Story highlights

Ali Noorani: Both parties got electoral politics wake-up call from a diversifying U.S.

He says Latinos heavily favored Democrats, but an out-of-touch GOP bad for America

He says bipartisan approach on immigration is good politics and good policy

Noorani: People across country want immigration reform; both parties must deliver

Editor’s Note: Ali Noorani is the executive director of the National Immigration Forum, an organization based in Washington that advocates for the value of immigrants. Follow him on Twitter.

CNN —  

Both parties have received an electoral politics wake-up call, courtesy of a diversifying America.

President Obama won re-election thanks in part to a 52-percentage-point spread among Latino voters, the nation’s fastest-growing electorate, according to election eve polling.

In the America coming over the horizon, it is practically impossible to overcome such a number and win the race for president.

According to the polling by Latino Decisions, Hispanic voters nationally and across every battleground state swung heavily to Democrats.

And it wasn’t even close.
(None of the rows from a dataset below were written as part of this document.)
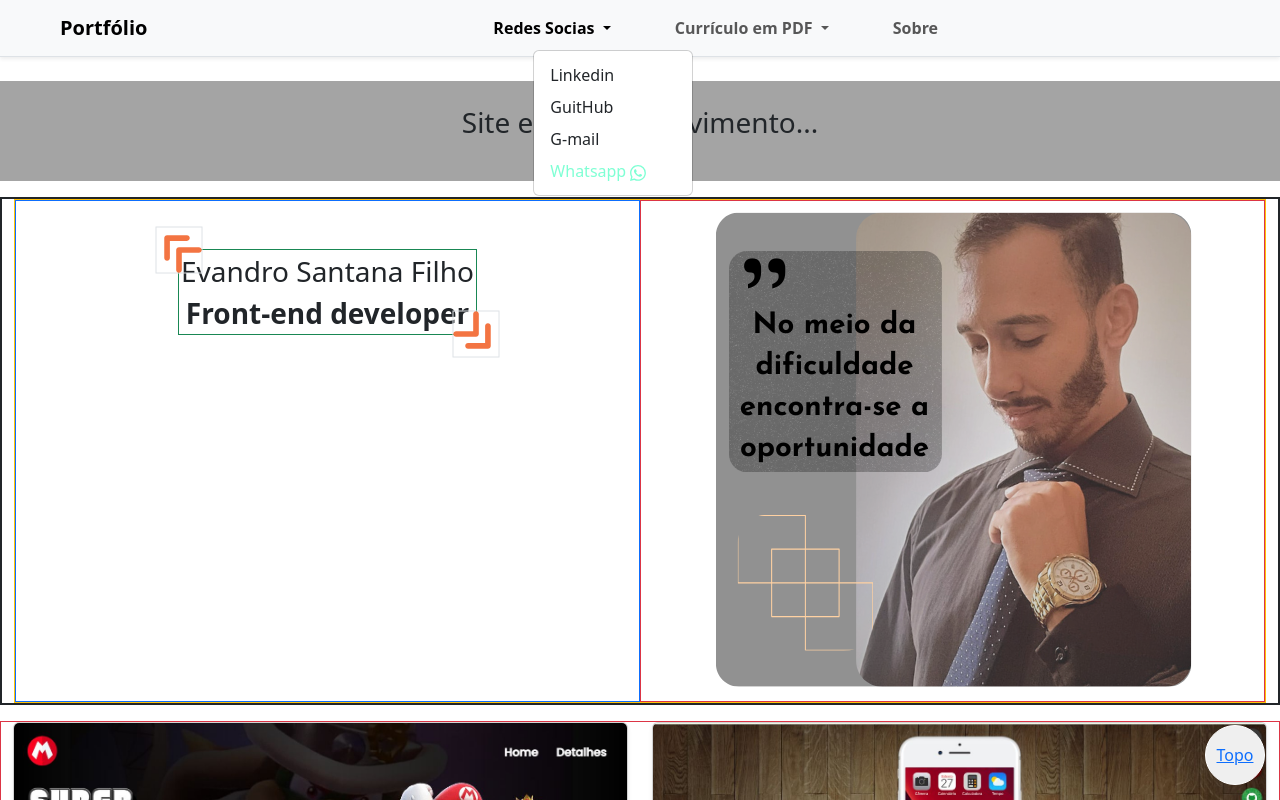
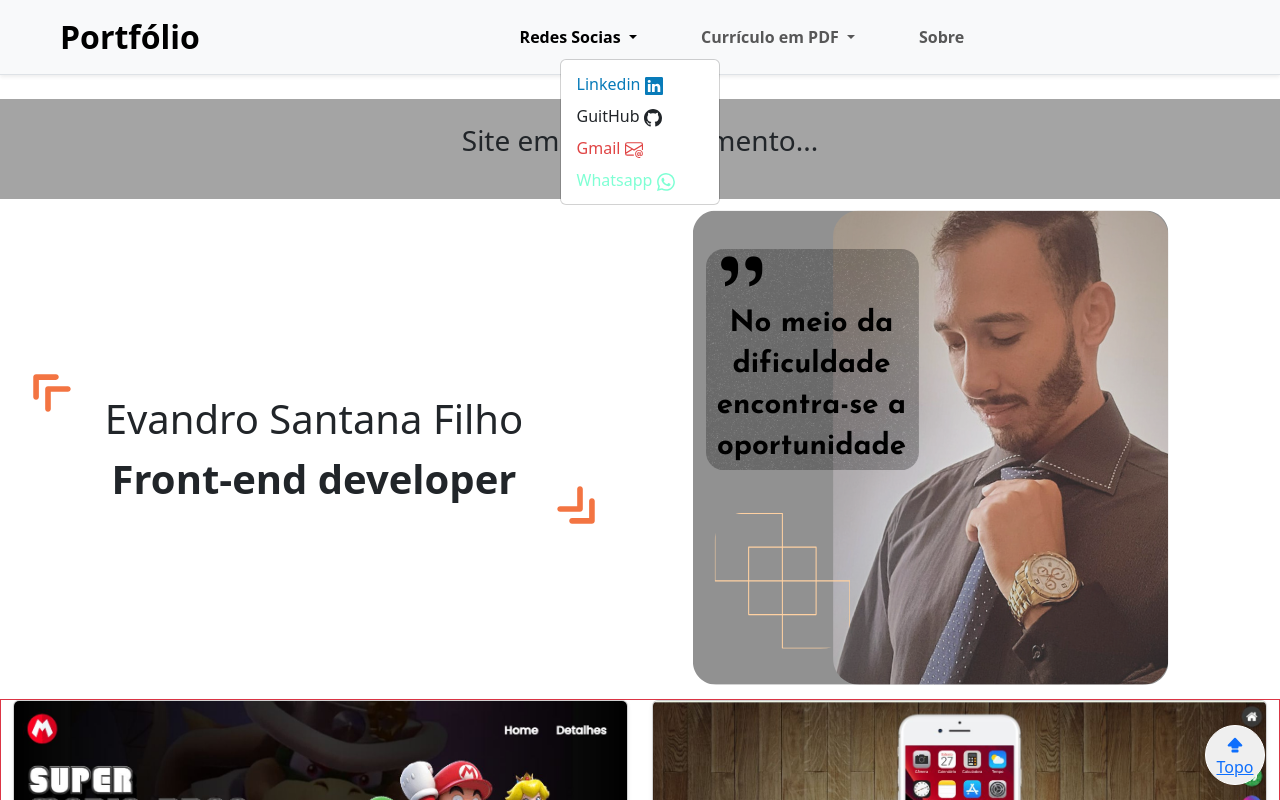
Before and after one commit to EvandroSFilho/Portfolio-Bootstrap, a plain HTML site: page index.html in a window 1280 px wide. Both pictures are taken after a click on the button "Redes Socias". Shown: the top 800 px of the page. Drawn offline with nearby package versions, Linux system fonts and the light colour scheme.

Commit message:
Atualização da navbar e div nome com foto

```diff
--- a/index.html
+++ b/index.html
@@ -12,12 +12,10 @@
 </head>
 
 <body>
-
-
   <!--NavBar-->
   <nav class="navbar navbar-expand-lg bg-body-tertiary shadow-sm mb-4 border-bottom">
     <div class="container-fluid">
-      <a class="navbar-brand fw-bold ms-lg-5">Portfólio</a>
+      <a class="navbar-brand fw-bold ms-lg-5 fs-2">Portfólio</a>
       <button class="navbar-toggler" type="button" data-bs-toggle="collapse" data-bs-target="#navbarSupportedContent"
         aria-controls="navbarSupportedContent" aria-expanded="false" aria-label="Toggle navigation">
         <span class="navbar-toggler-icon"></span>
@@ -29,34 +27,72 @@
               Redes Socias
             </a>
             <ul class="dropdown-menu mx-lg-4 mx-xl-5 mx-xxl-5">
-              <li><a class="dropdown-item" href="https://www.linkedin.com/in/evandro-santana-filho/"
-                  target="_blank">Linkedin</a></li>
-              <li><a class="dropdown-item" href="https://github.com/EvandroSFilho" target="_blank">GuitHub</a></li>
-              <li><a class="dropdown-item" href="mailto:evandrosantana.f@gmail.com" target="_blank">G-mail</a></li>
+              <li><a class="dropdown-item" href="https://www.linkedin.com/in/evandro-santana-filho/" target="_blank"
+                  style="color: rgb(8, 123, 185);">Linkedin
+                  <svg xmlns="http://www.w3.org/2000/svg" width="18" height="18" fill="currentColor"
+                    class="bi bi-linkedin" viewBox="0 0 16 16">
+                    <path
+                      d="M0 1.146C0 .513.526 0 1.175 0h13.65C15.474 0 16 .513 16 1.146v13.708c0 .633-.526 1.146-1.175 1.146H1.175C.526 16 0 15.487 0 14.854V1.146zm4.943 12.248V6.169H2.542v7.225h2.401zm-1.2-8.212c.837 0 1.358-.554 1.358-1.248-.015-.709-.52-1.248-1.342-1.248-.822 0-1.359.54-1.359 1.248 0 .694.521 1.248 1.327 1.248h.016zm4.908 8.212V9.359c0-.216.016-.432.08-.586.173-.431.568-.878 1.232-.878.869 0 1.216.662 1.216 1.634v3.865h2.401V9.25c0-2.22-1.184-3.252-2.764-3.252-1.274 0-1.845.7-2.165 1.193v.025h-.016a5.54 5.54 0 0 1 .016-.025V6.169h-2.4c.03.678 0 7.225 0 7.225h2.4z" />
+                  </svg>
+                </a></li>
+              <li><a class="dropdown-item" href="https://github.com/EvandroSFilho" target="_blank">GuitHub
+                  <svg xmlns="http://www.w3.org/2000/svg" width="18" height="18" fill="currentColor"
+                    class="bi bi-github" viewBox="0 0 16 16">
+                    <path
+                      d="M8 0C3.58 0 0 3.58 0 8c0 3.54 2.29 6.53 5.47 7.59.4.07.55-.17.55-.38 0-.19-.01-.82-.01-1.49-2.01.37-2.53-.49-2.69-.94-.09-.23-.48-.94-.82-1.13-.28-.15-.68-.52-.01-.53.63-.01 1.08.58 1.23.82.72 1.21 1.87.87 2.33.66.07-.52.28-.87.51-1.07-1.78-.2-3.64-.89-3.64-3.95 0-.87.31-1.59.82-2.15-.08-.2-.36-1.02.08-2.12 0 0 .67-.21 2.2.82.64-.18 1.32-.27 2-.27.68 0 1.36.09 2 .27 1.53-1.04 2.2-.82 2.2-.82.44 1.1.16 1.92.08 2.12.51.56.82 1.27.82 2.15 0 3.07-1.87 3.75-3.65 3.95.29.25.54.73.54 1.48 0 1.07-.01 1.93-.01 2.2 0 .21.15.46.55.38A8.012 8.012 0 0 0 16 8c0-4.42-3.58-8-8-8z" />
+                  </svg>
+                </a></li>
+              <li><a class="dropdown-item" href="mailto:evandrosantana.f@gmail.com" target="_blank"
+                  style="color: rgb(224, 68, 68);">Gmail
+                  <svg xmlns="http://www.w3.org/2000/svg" width="18" height="18" fill="currentColor"
+                    class="bi bi-envelope-at" viewBox="0 1 16 16">
+                    <path
+                      d="M2 2a2 2 0 0 0-2 2v8.01A2 2 0 0 0 2 14h5.5a.5.5 0 0 0 0-1H2a1 1 0 0 1-.966-.741l5.64-3.471L8 9.583l7-4.2V8.5a.5.5 0 0 0 1 0V4a2 2 0 0 0-2-2H2Zm3.708 6.208L1 11.105V5.383l4.708 2.825ZM1 4.217V4a1 1 0 0 1 1-1h12a1 1 0 0 1 1 1v.217l-7 4.2-7-4.2Z" />
+                    <path
+                      d="M14.247 14.269c1.01 0 1.587-.857 1.587-2.025v-.21C15.834 10.43 14.64 9 12.52 9h-.035C10.42 9 9 10.36 9 12.432v.214C9 14.82 10.438 16 12.358 16h.044c.594 0 1.018-.074 1.237-.175v-.73c-.245.11-.673.18-1.18.18h-.044c-1.334 0-2.571-.788-2.571-2.655v-.157c0-1.657 1.058-2.724 2.64-2.724h.04c1.535 0 2.484 1.05 2.484 2.326v.118c0 .975-.324 1.39-.639 1.39-.232 0-.41-.148-.41-.42v-2.19h-.906v.569h-.03c-.084-.298-.368-.63-.954-.63-.778 0-1.259.555-1.259 1.4v.528c0 .892.49 1.434 1.26 1.434.471 0 .896-.227 1.014-.643h.043c.118.42.617.648 1.12.648Zm-2.453-1.588v-.227c0-.546.227-.791.573-.791.297 0 .572.192.572.708v.367c0 .573-.253.744-.564.744-.354 0-.581-.215-.581-.8Z" />
+                  </svg>
+                </a></li>
               <li><a class="dropdown-item" href="https://wa.me//5518988227341?text=Olá,%20Tudo%20bem%20?"
                   target="_blank" style="color: aquamarine;">Whatsapp
-                  <svg xmlns="http://www.w3.org/2000/svg" width="16" height="16" fill="currentColor"
+                  <svg xmlns="http://www.w3.org/2000/svg" width="18" height="18" fill="currentColor"
                     class="bi bi-whatsapp" viewBox="0 0 16 16">
                     <path
                       d="M13.601 2.326A7.854 7.854 0 0 0 7.994 0C3.627 0 .068 3.558.064 7.926c0 1.399.366 2.76 1.057 3.965L0 16l4.204-1.102a7.933 7.933 0 0 0 3.79.965h.004c4.368 0 7.926-3.558 7.93-7.93A7.898 7.898 0 0 0 13.6 2.326zM7.994 14.521a6.573 6.573 0 0 1-3.356-.92l-.24-.144-2.494.654.666-2.433-.156-.251a6.56 6.56 0 0 1-1.007-3.505c0-3.626 2.957-6.584 6.591-6.584a6.56 6.56 0 0 1 4.66 1.931 6.557 6.557 0 0 1 1.928 4.66c-.004 3.639-2.961 6.592-6.592 6.592zm3.615-4.934c-.197-.099-1.17-.578-1.353-.646-.182-.065-.315-.099-.445.099-.133.197-.513.646-.627.775-.114.133-.232.148-.43.05-.197-.1-.836-.308-1.592-.985-.59-.525-.985-1.175-1.103-1.372-.114-.198-.011-.304.088-.403.087-.088.197-.232.296-.346.1-.114.133-.198.198-.33.065-.134.034-.248-.015-.347-.05-.099-.445-1.076-.612-1.47-.16-.389-.323-.335-.445-.34-.114-.007-.247-.007-.38-.007a.729.729 0 0 0-.529.247c-.182.198-.691.677-.691 1.654 0 .977.71 1.916.81 2.049.098.133 1.394 2.132 3.383 2.992.47.205.84.326 1.129.418.475.152.904.129 1.246.08.38-.058 1.171-.48 1.338-.943.164-.464.164-.86.114-.943-.049-.084-.182-.133-.38-.232z" />
                   </svg></a></li>
             </ul>
           </li>
+
           <li class="nav-item dropdown fw-bold"><!--curriculo-->
             <a class="nav-link dropdown-toggle" href="#" role="button" data-bs-toggle="dropdown" aria-expanded="false">
               Currículo em PDF
             </a>
             <ul class="dropdown-menu">
-              <li><a class="dropdown-item" href="doc/Evandro_Santana_filho.pdf" target="_blank">Abrir</a></li>
+              <li><a class="dropdown-item" href="doc/Evandro_Santana_filho.pdf" target="_blank"
+                  style="color: rgb(224, 68, 68);">Abrir pdf
+                  <svg xmlns="http://www.w3.org/2000/svg" width="17" height="17" fill="currentColor"
+                    class="bi bi-file-earmark-pdf" viewBox="0 0 16 16">
+                    <path
+                      d="M14 14V4.5L9.5 0H4a2 2 0 0 0-2 2v12a2 2 0 0 0 2 2h8a2 2 0 0 0 2-2zM9.5 3A1.5 1.5 0 0 0 11 4.5h2V14a1 1 0 0 1-1 1H4a1 1 0 0 1-1-1V2a1 1 0 0 1 1-1h5.5v2z" />
+                    <path
+                      d="M4.603 14.087a.81.81 0 0 1-.438-.42c-.195-.388-.13-.776.08-1.102.198-.307.526-.568.897-.787a7.68 7.68 0 0 1 1.482-.645 19.697 19.697 0 0 0 1.062-2.227 7.269 7.269 0 0 1-.43-1.295c-.086-.4-.119-.796-.046-1.136.075-.354.274-.672.65-.823.192-.077.4-.12.602-.077a.7.7 0 0 1 .477.365c.088.164.12.356.127.538.007.188-.012.396-.047.614-.084.51-.27 1.134-.52 1.794a10.954 10.954 0 0 0 .98 1.686 5.753 5.753 0 0 1 1.334.05c.364.066.734.195.96.465.12.144.193.32.2.518.007.192-.047.382-.138.563a1.04 1.04 0 0 1-.354.416.856.856 0 0 1-.51.138c-.331-.014-.654-.196-.933-.417a5.712 5.712 0 0 1-.911-.95 11.651 11.651 0 0 0-1.997.406 11.307 11.307 0 0 1-1.02 1.51c-.292.35-.609.656-.927.787a.793.793 0 0 1-.58.029zm1.379-1.901c-.166.076-.32.156-.459.238-.328.194-.541.383-.647.547-.094.145-.096.25-.04.361.01.022.02.036.026.044a.266.266 0 0 0 .035-.012c.137-.056.355-.235.635-.572a8.18 8.18 0 0 0 .45-.606zm1.64-1.33a12.71 12.71 0 0 1 1.01-.193 11.744 11.744 0 0 1-.51-.858 20.801 20.801 0 0 1-.5 1.05zm2.446.45c.15.163.296.3.435.41.24.19.407.253.498.256a.107.107 0 0 0 .07-.015.307.307 0 0 0 .094-.125.436.436 0 0 0 .059-.2.095.095 0 0 0-.026-.063c-.052-.062-.2-.152-.518-.209a3.876 3.876 0 0 0-.612-.053zM8.078 7.8a6.7 6.7 0 0 0 .2-.828c.031-.188.043-.343.038-.465a.613.613 0 0 0-.032-.198.517.517 0 0 0-.145.04c-.087.035-.158.106-.196.283-.04.192-.03.469.046.822.024.111.054.227.09.346z" />
+                  </svg>
+                </a></li>
               <li><a class="dropdown-item" href="doc/Evandro_Santana_filho.pdf" download="Evandro_Santana_filho"
-                  type="application/pdf">Baixar</a></li>
+                  type="application/pdf">Baixar pdf
+                  <svg xmlns="http://www.w3.org/2000/svg" width="18" height="18" fill="currentColor"
+                    class="bi bi-download" viewBox="0 2 16 16">
+                    <path
+                      d="M.5 9.9a.5.5 0 0 1 .5.5v2.5a1 1 0 0 0 1 1h12a1 1 0 0 0 1-1v-2.5a.5.5 0 0 1 1 0v2.5a2 2 0 0 1-2 2H2a2 2 0 0 1-2-2v-2.5a.5.5 0 0 1 .5-.5z" />
+                    <path
+                      d="M7.646 11.854a.5.5 0 0 0 .708 0l3-3a.5.5 0 0 0-.708-.708L8.5 10.293V1.5a.5.5 0 0 0-1 0v8.793L5.354 8.146a.5.5 0 1 0-.708.708l3 3z" />
+                  </svg>
+                </a></li>
             </ul>
           </li>
-          <li class="nav-item mx-lg-4 mx-xl-5 mx-xxl-5">
+          <li class="nav-item mx-lg-4 mx-xl-5 mx-xxl-5"><!--Link sobre mim-->
             <a class="nav-link fw-bold" aria-current="page" href="#sobre">Sobre</a>
           </li>
         </ul>
-
       </div>
     </div>
   </nav>
@@ -64,39 +100,37 @@
   <div class="dfrase">
     <h3 class="frase z-3">Site em Desenvolvimento...</h3>
   </div>
-  <!--Foto com nome-->
-  <div class="container-fluid my-3 border border-dark border-2">
 
-    <div class="row row-cols-1 row-cols-md-1 row-cols-lg-2 m-auto border border-warning">
-      <div class="col text-center pt-5 border border-primary">
-        <div class="position-relative col col-sm-6 col-md-5 col-lg-7 col-xl-6 col-xxl-5 m-auto border border-success">
-          <div class="position-absolute top-0 start-0 translate-middle border">
+  <div class="container-fluid"><!--Foto e nome-->
+    <div class="row row-cols-1 row-cols-md-1 row-cols-lg-2 m-auto text-center">
+      <div class="row align-items-center p-4"><!--Texto com nome-->
+        <div class="position-relative col col-sm-9 col-md-8 col-lg-11 col-xl-11 col-xxl-10 m-auto">
+          <div class="position-absolute top-0 start-0 translate-middle">
             <svg xmlns="http://www.w3.org/2000/svg" width="45" height="45" fill="#F37442" viewBox="0 0 512 512"
               style=" transform: rotate(45deg); -ms-transform: rotate(45deg); -webkit-transform: rotate(45deg);">
               <path
                 d="M41.4 233.4c-12.5 12.5-12.5 32.8 0 45.3l160 160c12.5 12.5 32.8 12.5 45.3 0s12.5-32.8 0-45.3L109.3 256 246.6 118.6c12.5-12.5 12.5-32.8 0-45.3s-32.8-12.5-45.3 0l-160 160zm352-160l-160 160c-12.5 12.5-12.5 32.8 0 45.3l160 160c12.5 12.5 32.8 12.5 45.3 0s12.5-32.8 0-45.3L301.3 256 438.6 118.6c12.5-12.5 12.5-32.8 0-45.3s-32.8-12.5-45.3 0z" />
             </svg>
           </div>
-          <div class="position-absolute top-100 start-100 translate-middle border">
+          <div class="position-absolute top-100 start-100 translate-middle">
             <svg xmlns="http://www.w3.org/2000/svg" width="45" height="45" fill="#F37442" viewBox="0 0 512 512"
               style=" transform: rotate(45deg); -ms-transform: rotate(45deg); -webkit-transform: rotate(45deg);">
               <path
                 d="M470.6 278.6c12.5-12.5 12.5-32.8 0-45.3l-160-160c-12.5-12.5-32.8-12.5-45.3 0s-12.5 32.8 0 45.3L402.7 256 265.4 393.4c-12.5 12.5-12.5 32.8 0 45.3s32.8 12.5 45.3 0l160-160zm-352 160l160-160c12.5-12.5 12.5-32.8 0-45.3l-160-160c-12.5-12.5-32.8-12.5-45.3 0s-12.5 32.8 0 45.3L210.7 256 73.4 393.4c-12.5 12.5-12.5 32.8 0 45.3s32.8 12.5 45.3 0z" />
             </svg>
           </div>
-          <p class="text-center fs-3 col m-auto">Evandro Santana Filho <br><strong>Front-end developer</strong></p>
+          <p class="text-center fs-1 col m-auto">Evandro Santana Filho <br><strong>Front-end developer</strong></p>
         </div>
       </div>
-      <div class="col text-center        border border-danger"><!--Editar tamnho da foto-->
+      <div class="col d-none d-sm-block"><!--Foto Perfil-->
         <img src="img/Inserir um título.png" alt="Foto de perfil">
       </div>
     </div>
   </div>
+  </div>
+  <!--Fim Foto Perfil-->
 
-  </div>
-  <!--Fim Foto com nome-->
-
-  <!--Cartoes com sites-->
+  <!--Cartões com sites-->
   <div class="container-fluid border border-danger ">
     <div class="row row-cols-1 row-cols-md-2 g-4"><!--PJ Mario-->
       <div class="col">
@@ -166,15 +200,22 @@
       </div>
     </div>
   </div>
-  <!--fim Cartoes-->
+  <!--fim Cartões-->
 
   <!--Sobre-->
   <div class="container-fluid border border-warning" id="sobre">
     <a class="nav-link fw-bold" aria-current="page" href="#">Um pouco Sobre mim</a>
   </div>
   <!--Fim Sobre-->
-  <button class="btop"><a href="index.html">Topo</a></button>
-
+  <!--Botão voltar ao topo-->
+  <button class="btop"><a href="index.html">
+      <svg xmlns="http://www.w3.org/2000/svg" width="16" height="16" fill="currentColor" class="bi bi-capslock-fill"
+        viewBox="0 0 16 16">
+        <path
+          d="M7.27 1.047a1 1 0 0 1 1.46 0l6.345 6.77c.6.638.146 1.683-.73 1.683H11.5v1a1 1 0 0 1-1 1h-5a1 1 0 0 1-1-1v-1H1.654C.78 9.5.326 8.455.924 7.816L7.27 1.047zM4.5 13.5a1 1 0 0 1 1-1h5a1 1 0 0 1 1 1v1a1 1 0 0 1-1 1h-5a1 1 0 0 1-1-1v-1z" />
+      </svg>Topo</a>
+  </button>
+  <!-- Fim Botao voltar ao topo-->
 
 
   <!--Footer-->
--- a/style.css
+++ b/style.css
@@ -1,3 +1,5 @@
+@charset "utf-8";
+
  .btop {
     cursor: pointer;
     position: fixed;
```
Nationwide, the margin was 75% to 23%. And there were remarkable spreads in the tightest of swing states: 87% to 10% in Colorado, 82% to 17% in Ohio, 66% to 31% in Virginia. (CNN’s own poll showed a smaller but still significant spread nationwide – 71% to 21% – and in the swing states).

Even in Florida, with its large, Republican-leaning Cuban population, the Latino Decisions poll found that Latinos overall favored the president 58% to 40%.

While these trends worked to Democrats’ advantage on the ground on Tuesday, that’s not entirely good news: A demographically challenged Republican Party is bad for America.

As a nation, we are at our best when both parties work together to address difficult policy issues. And, in the case of immigration – an issue of great concern to Latinos – a bipartisan roadmap is good politics and great policy.

Bringing the country together around a common-sense immigration process is not a bridge too far. In fact, while partisan politics dominated the national debate, faith, law enforcement and business leaders have worked with immigrant leaders across the political spectrum to forge a new consensus on immigrants and America.

People who hold a Bible want change. “Christians can agree on basic values to guide our decisions and help heal our land,” Luis Cortes, president of Esperanza, a Latino faith-based aid organization, said in a recent radio ad – in which he shared air time with Richard Land, president of the Southern Baptist Convention’s Ethics and Religious Liberty Commission. It’s not every day that the leader of one of the nation’s largest Hispanic evangelical networks stands shoulder to shoulder with a Southern Baptist and presents a unified message.

People who wear a badge also want reform. At a recent Midwest summit on immigration, Lake County, Illinois Sheriff Mark Curran said, “We don’t need higher deportation levels; we need to fix the system as it exists.”

And job creators, people who own businesses, are yearning for common-sense reforms too. We know we need to find a solution when Larry Wooten, president of the North Carolina Farm Bureau, Post-election talk will focus on the president’s mandate. Immigration is different from other issues because the mandate for reform is clear, and it’s not only because of his vote margin among Latinos.

“Immigration is the most important thing to focus on if you’re concerned about America as an economic power. It’s not only good policy to have more immigrants to the United States … (and) a path forward for those people who are here; it’s also good politics.”

When it comes to crafting a 21st century immigration process, Bibles, badges and business are ready to work with both Democrats and Republicans to reach a consensus.

Americans are ready for a just immigration system that treats all people with dignity and respect. Our leaders in Washington – of both parties – can and must deliver.

As we saw Tuesday, their electability may depend on it.

The opinions expressed in this commentary are solely those of Ali Noorani.